                                              Ben's chilli bowl is crappy. I commend them on having a vegetarian chilli (it's not great, but it's not inedible, and vegetarians in DC have to take what they can get!). The real question for Ben's chilli bowl...why is the nacho cheese so sub par? while i am not a connoiseur of nacho cheese, i know a good liquid cheese when i encounter it. I do not encounter good liquid cheese at Ben's. Seems like the cheese would be a staple there, and so they should get it right. but it is a fun place to go with friends.

                                              10 Replies
                                              1. re: elizabethmmm

                                                2 Amy's is fine, but I'm not sure if I see a huge difference between them and Pizza P. I wish DC had good NY-style pizza, like on the cheap, local places, not the "I'm more original than Italy" pizza restaurants.

                                                1. re: vb_lady

                                                  There's at least one on 18th in AM, Italian Store and the Pomodorro stores. Seems to me to fit the "on the cheap, local places" aspect.

                                                  1. re: Dennis S

                                                    Neither Pomodorro nor Italian Store serve pizza which would be describe as "NY Style." Closest edible approximation I have found down here is Tony's NY Pizza in Fair Lakes.

                                                    1. re: Lowbar

                                                      You might want to try Scotto's Rigatoni Grill which opened in Westfields (Rt. 28 and Westfields Blvd) behind the Texas Road House). I had one of their plain pizzas the other day and the texture of the cheese and oil was just like I remembered from when I was growing up in NYC. The crust could be better but this was as good as I've had it here.

                                                      1. re: dpan

                                                        Promising...I'll give it a try. Thanks for the tip!

                                                  2. re: vb_lady

                                                    You asked for controversial - you might find this one useful, vb_lady. Palisades Pizza has the best NY/NJ style SLICES in the DC area, hands down. And they have Sicilian slices as well.

                                                  3. re: elizabethmmm

                                                    If Ben's didn't have the novelty of having been open for a long time, and instead, was just opened a few months ago, it'd probably be closed by now.

                                                    1. re: Chownut

                                                      I fully agree with you. Ben's is not special because of its cuisine. However, it is still open and thriving, probably due to a good vibe and a decent milkshake. In addition, the lighting in Ben's is atrocious.
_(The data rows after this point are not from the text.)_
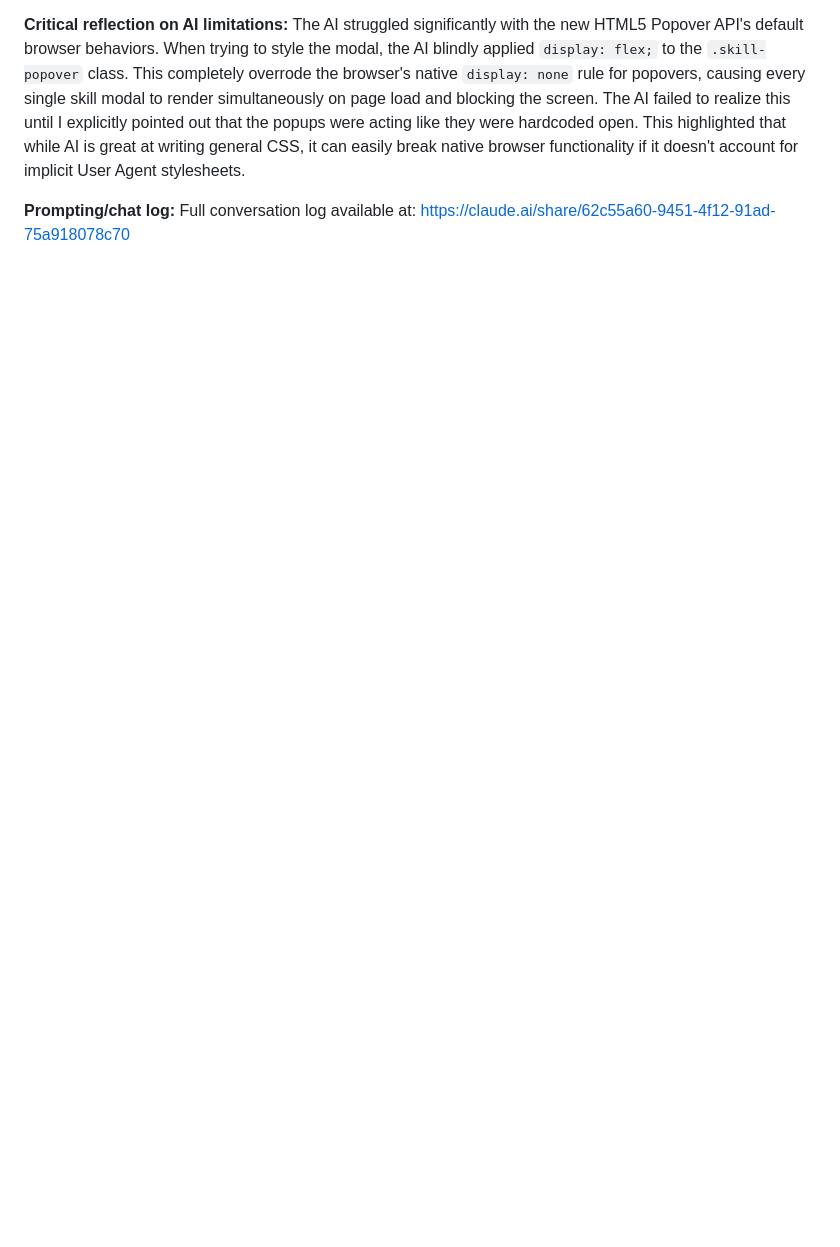
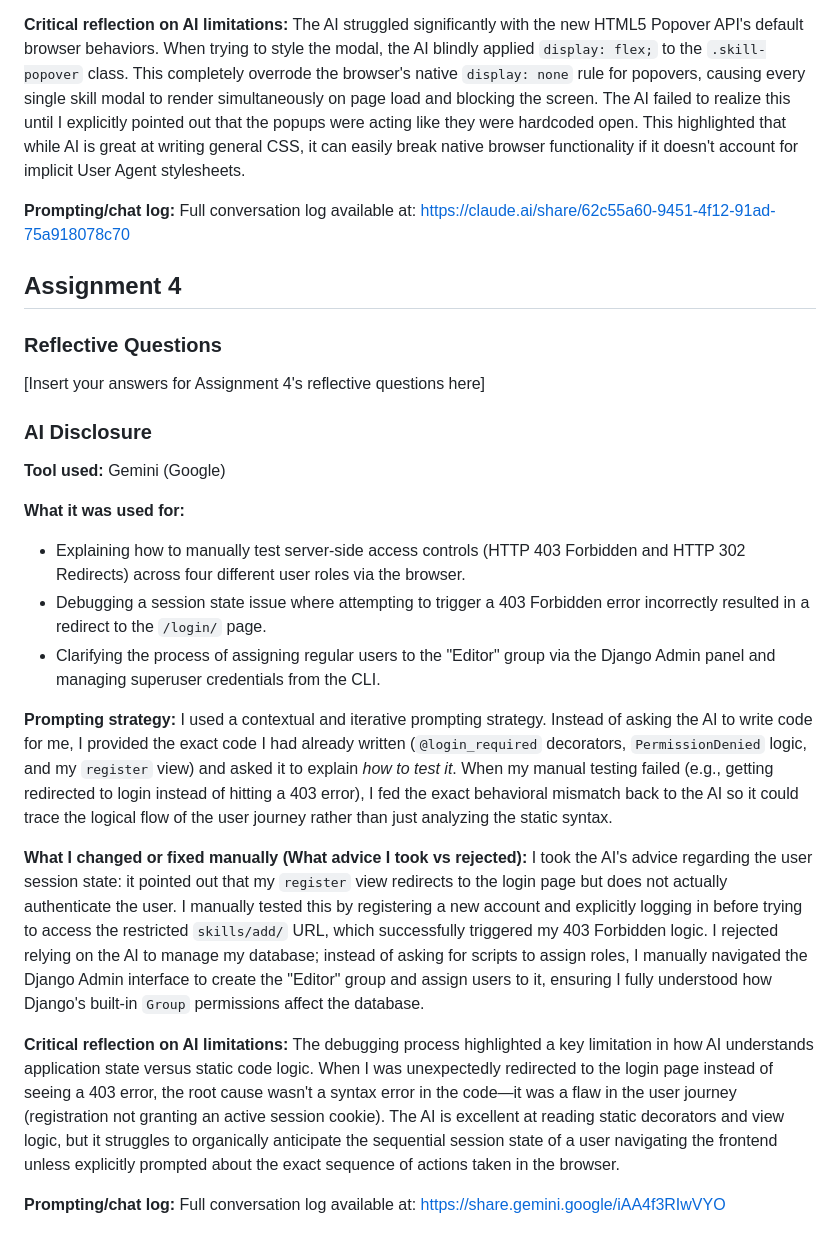
Before and after one commit to beccaovels/myportofolio, a Markdown page: README.md, the part around the change. GitHub-like rendering; blank space fills up the shorter version.

Commit message:
docs: update README.md for assignment-4's AI Discosure

```diff
--- a/README.md
+++ b/README.md
@@ -250,3 +250,28 @@ The AI struggled significantly with the new HTML5 Popover API's default browser
 
 **Prompting/chat log:**
 Full conversation log available at: https://claude.ai/share/62c55a60-9451-4f12-91ad-75a918078c70
+
+## Assignment 4
+### Reflective Questions
+[Insert your answers for Assignment 4's reflective questions here]
+
+### AI Disclosure
+
+**Tool used:** Gemini (Google)
+
+**What it was used for:**
+- Explaining how to manually test server-side access controls (HTTP 403 Forbidden and HTTP 302 Redirects) across four different user roles via the browser.
+- Debugging a session state issue where attempting to trigger a 403 Forbidden error incorrectly resulted in a redirect to the `/login/` page.
+- Clarifying the process of assigning regular users to the "Editor" group via the Django Admin panel and managing superuser credentials from the CLI.
+
+**Prompting strategy:**
+I used a contextual and iterative prompting strategy. Instead of asking the AI to write code for me, I provided the exact code I had already written (`@login_required` decorators, `PermissionDenied` logic, and my `register` view) and asked it to explain *how to test it*. When my manual testing failed (e.g., getting redirected to login instead of hitting a 403 error), I fed the exact behavioral mismatch back to the AI so it could trace the logical flow of the user journey rather than just analyzing the static syntax.
+
+**What I changed or fixed manually (What advice I took vs rejected):**
+I took the AI's advice regarding the user session state: it pointed out that my `register` view redirects to the login page but does not actually authenticate the user. I manually tested this by registering a new account and explicitly logging in before trying to access the restricted `skills/add/` URL, which successfully triggered my 403 Forbidden logic. I rejected relying on the AI to manage my database; instead of asking for scripts to assign roles, I manually navigated the Django Admin interface to create the "Editor" group and assign users to it, ensuring I fully understood how Django's built-in `Group` permissions affect the database.
+
+**Critical reflection on AI limitations:**
+The debugging process highlighted a key limitation in how AI understands application state versus static code logic. When I was unexpectedly redirected to the login page instead of seeing a 403 error, the root cause wasn't a syntax error in the code—it was a flaw in the user journey (registration not granting an active session cookie). The AI is excellent at reading static decorators and view logic, but it struggles to organically anticipate the sequential session state of a user navigating the frontend unless explicitly prompted about the exact sequence of actions taken in the browser.
+
+**Prompting/chat log:**
+Full conversation log available at: https://share.gemini.google/iAA4f3RIwVYO
```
                                                      1. re: elizabethmmm

                                                        There's an interesting subtext going on with all these "controversial" choices. Here are some restaurants that people think are terrible and overrated, yet here they are, some of them thriving. Why? In Ben's case, they serve chili out of a five gallon can with Cheeze Wiz food product on ordinary hotdogs, yet people keep coming back. I think it has less to do with the food or atmosphere and more with an emotional response people associate with the whole experience of chili-cheese halfsmokes at 1 a.m. As for the pizza places, people feel very strongly about their particular combination of bread, tomatoes, and cheese, such that they will almost fetishize the experience. Probably a whole separate discussion thread together, but what one person finds bad and awkward, another finds quaint and rustic. Yet they are both right.
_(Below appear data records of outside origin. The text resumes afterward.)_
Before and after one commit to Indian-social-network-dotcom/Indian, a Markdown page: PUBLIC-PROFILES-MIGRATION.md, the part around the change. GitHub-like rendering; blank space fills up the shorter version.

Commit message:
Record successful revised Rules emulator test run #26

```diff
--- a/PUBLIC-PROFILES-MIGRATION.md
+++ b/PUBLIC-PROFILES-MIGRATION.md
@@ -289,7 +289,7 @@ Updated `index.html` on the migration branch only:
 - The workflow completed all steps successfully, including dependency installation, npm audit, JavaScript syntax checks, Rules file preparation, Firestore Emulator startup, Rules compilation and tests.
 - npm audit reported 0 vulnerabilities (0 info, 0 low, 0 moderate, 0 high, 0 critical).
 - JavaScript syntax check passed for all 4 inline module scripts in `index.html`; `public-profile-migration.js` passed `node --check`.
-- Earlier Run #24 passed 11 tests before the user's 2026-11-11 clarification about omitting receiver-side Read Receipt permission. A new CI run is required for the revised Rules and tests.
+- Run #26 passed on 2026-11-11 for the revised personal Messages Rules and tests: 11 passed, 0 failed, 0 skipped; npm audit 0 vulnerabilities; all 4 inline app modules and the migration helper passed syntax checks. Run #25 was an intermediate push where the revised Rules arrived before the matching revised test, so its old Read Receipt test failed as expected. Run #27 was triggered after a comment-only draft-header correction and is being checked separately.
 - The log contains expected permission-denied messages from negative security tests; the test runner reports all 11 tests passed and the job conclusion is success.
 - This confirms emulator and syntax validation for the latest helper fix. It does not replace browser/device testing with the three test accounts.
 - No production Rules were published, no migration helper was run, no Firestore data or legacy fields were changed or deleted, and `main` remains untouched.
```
                                                        1. re: monkeyrotica

                                                          The same applies to the Florida Ave Grill, I'd say.

                                                  4. 1) The supposedly "world-class" hotel-based restaurants towards which the Post's Tom Sietsema and others bow in awe and wonder are blah.
                                                    Maestro and CityZen served me two of the most expensive and uninspiring meals I've ever eaten. When you get a quarter of the way into your main course and dread having to finish it, not because it tastes bad but because of the drudgery involved, you know the meal's in trouble.

                                                    2) There is not a single place in the greater DC area to eat a real breakfast. Not a one. There is also not a bagel worthy of the name to be had for love or money anywhere in the metro area.

                                                    42 Replies
                                                    1. re: the sobsister

                                                      Amen on the bagels sobsister!

                                                      There is some consolation that the croissants you can get at Patisserie Poupon in G'town are as good as ones you'd find on the streets of Paris.

                                                      1. re: Don Cornelius

                                                        I've never been to Poupon but I hear the croissaints are v. good. I also like them from B'more's Bonaparte Bakery at the Dupont Farmers Market on Sundays and the chocolate/fruit croissants from Catania on N. Capitol.

                                                        1. re: Don Cornelius

                                                          If you really have to have a bagel, Firehook Bakery gets them from H&H in NYC. Everyday.

                                                          1. re: MakingSense

                                                            before you completely abandon bagels in the DC area, you should check out capitol bagel bakery in the bradlee shopping center on King St. These almost always have the right chewy/crusty marriage that you are looking for, and if you hit it at the right time you can usually get hot ones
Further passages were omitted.